# Work to complete
Images are to be excluded from the copy, and the records below reproduced word for word.

(Records contained in a dataset)
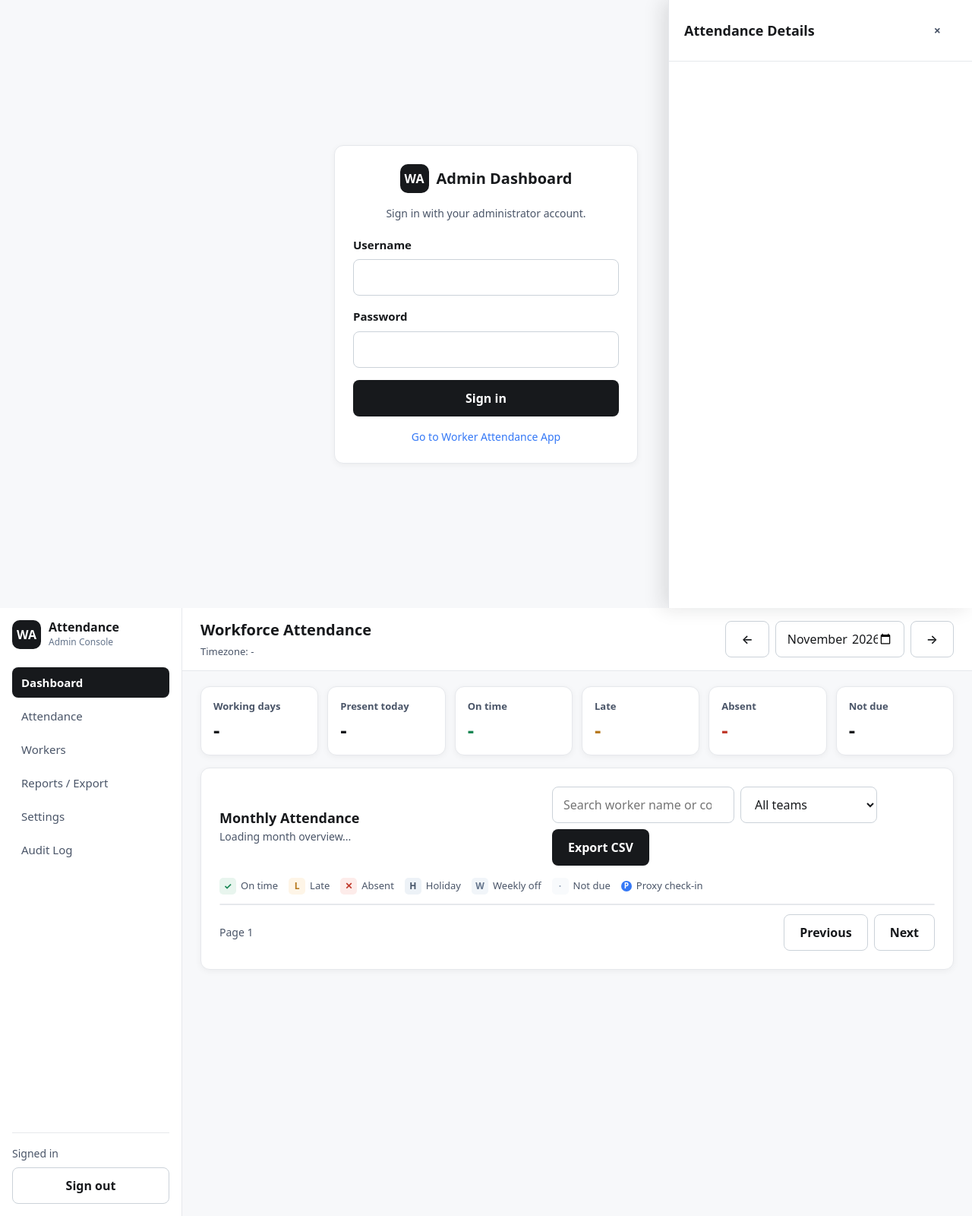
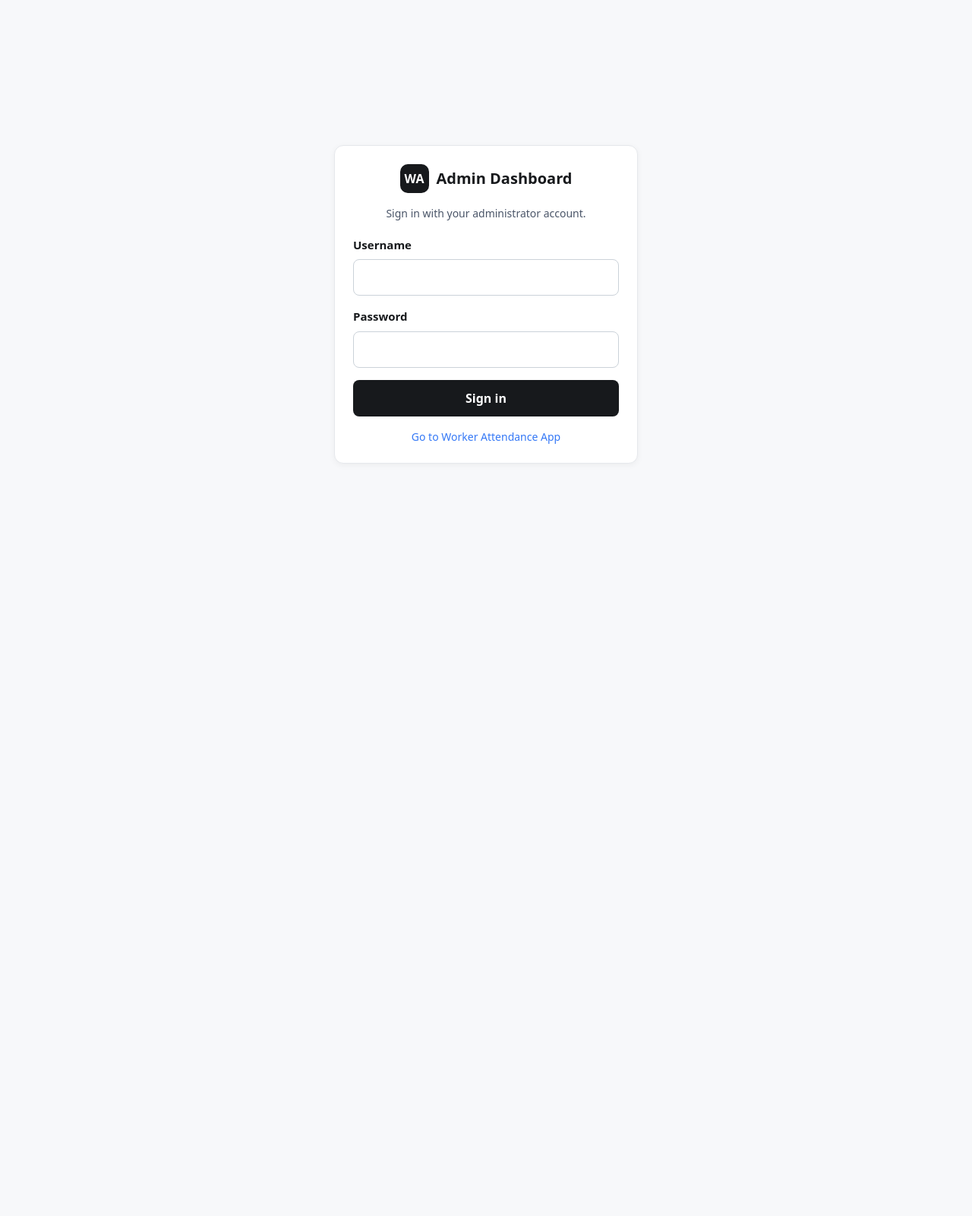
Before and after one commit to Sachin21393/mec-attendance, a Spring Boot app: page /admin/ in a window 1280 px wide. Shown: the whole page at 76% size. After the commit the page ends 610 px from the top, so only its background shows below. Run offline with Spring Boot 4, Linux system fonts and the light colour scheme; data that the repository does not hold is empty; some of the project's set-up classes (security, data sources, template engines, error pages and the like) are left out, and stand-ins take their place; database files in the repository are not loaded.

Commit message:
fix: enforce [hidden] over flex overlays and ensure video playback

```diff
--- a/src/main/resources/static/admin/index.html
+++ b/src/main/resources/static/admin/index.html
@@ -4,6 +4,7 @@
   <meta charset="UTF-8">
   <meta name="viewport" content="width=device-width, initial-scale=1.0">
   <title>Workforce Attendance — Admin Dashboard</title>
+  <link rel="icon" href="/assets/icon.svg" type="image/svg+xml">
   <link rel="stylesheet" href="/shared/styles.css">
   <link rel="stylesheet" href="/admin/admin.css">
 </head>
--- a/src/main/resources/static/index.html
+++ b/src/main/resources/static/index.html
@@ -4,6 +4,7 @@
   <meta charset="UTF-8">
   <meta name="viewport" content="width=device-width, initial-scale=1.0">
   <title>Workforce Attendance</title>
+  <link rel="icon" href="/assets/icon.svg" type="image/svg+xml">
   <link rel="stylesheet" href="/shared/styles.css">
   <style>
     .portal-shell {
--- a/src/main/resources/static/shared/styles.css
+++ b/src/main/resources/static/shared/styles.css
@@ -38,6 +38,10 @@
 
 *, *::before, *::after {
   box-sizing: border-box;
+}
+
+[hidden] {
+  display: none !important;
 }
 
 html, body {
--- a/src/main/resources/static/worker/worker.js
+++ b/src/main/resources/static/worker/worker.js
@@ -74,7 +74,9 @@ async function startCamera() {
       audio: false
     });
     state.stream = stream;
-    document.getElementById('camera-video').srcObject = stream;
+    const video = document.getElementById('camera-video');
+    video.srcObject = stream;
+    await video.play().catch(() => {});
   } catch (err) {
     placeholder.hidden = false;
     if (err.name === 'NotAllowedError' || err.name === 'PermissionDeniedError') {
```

# Response
Before and after one commit to Sachin21393/mec-attendance, a Spring Boot app: page /admin/ in a window 1280 px wide. Shown: the whole page at 76% size. After the commit the page ends 610 px from the top, so only its background shows below. Run offline with Spring Boot 4, Linux system fonts and the light colour scheme; data that the repository does not hold is empty; some of the project's set-up classes (security, data sources, template engines, error pages and the like) are left out, and stand-ins take their place; database files in the repository are not loaded.

Commit message:
fix: enforce [hidden] over flex overlays and ensure video playback

```diff
--- a/src/main/resources/static/admin/index.html
+++ b/src/main/resources/static/admin/index.html
@@ -4,6 +4,7 @@
   <meta charset="UTF-8">
   <meta name="viewport" content="width=device-width, initial-scale=1.0">
   <title>Workforce Attendance — Admin Dashboard</title>
+  <link rel="icon" href="/assets/icon.svg" type="image/svg+xml">
   <link rel="stylesheet" href="/shared/styles.css">
   <link rel="stylesheet" href="/admin/admin.css">
 </head>
--- a/src/main/resources/static/index.html
+++ b/src/main/resources/static/index.html
@@ -4,6 +4,7 @@
   <meta charset="UTF-8">
   <meta name="viewport" content="width=device-width, initial-scale=1.0">
   <title>Workforce Attendance</title>
+  <link rel="icon" href="/assets/icon.svg" type="image/svg+xml">
   <link rel="stylesheet" href="/shared/styles.css">
   <style>
     .portal-shell {
--- a/src/main/resources/static/shared/styles.css
+++ b/src/main/resources/static/shared/styles.css
@@ -38,6 +38,10 @@
 
 *, *::before, *::after {
   box-sizing: border-box;
+}
+
+[hidden] {
+  display: none !important;
 }
 
 html, body {
--- a/src/main/resources/static/worker/worker.js
+++ b/src/main/resources/static/worker/worker.js
@@ -74,7 +74,9 @@ async function startCamera() {
       audio: false
     });
     state.stream = stream;
-    document.getElementById('camera-video').srcObject = stream;
+    const video = document.getElementById('camera-video');
+    video.srcObject = stream;
+    await video.play().catch(() => {});
   } catch (err) {
     placeholder.hidden = false;
     if (err.name === 'NotAllowedError' || err.name === 'PermissionDeniedError') {
```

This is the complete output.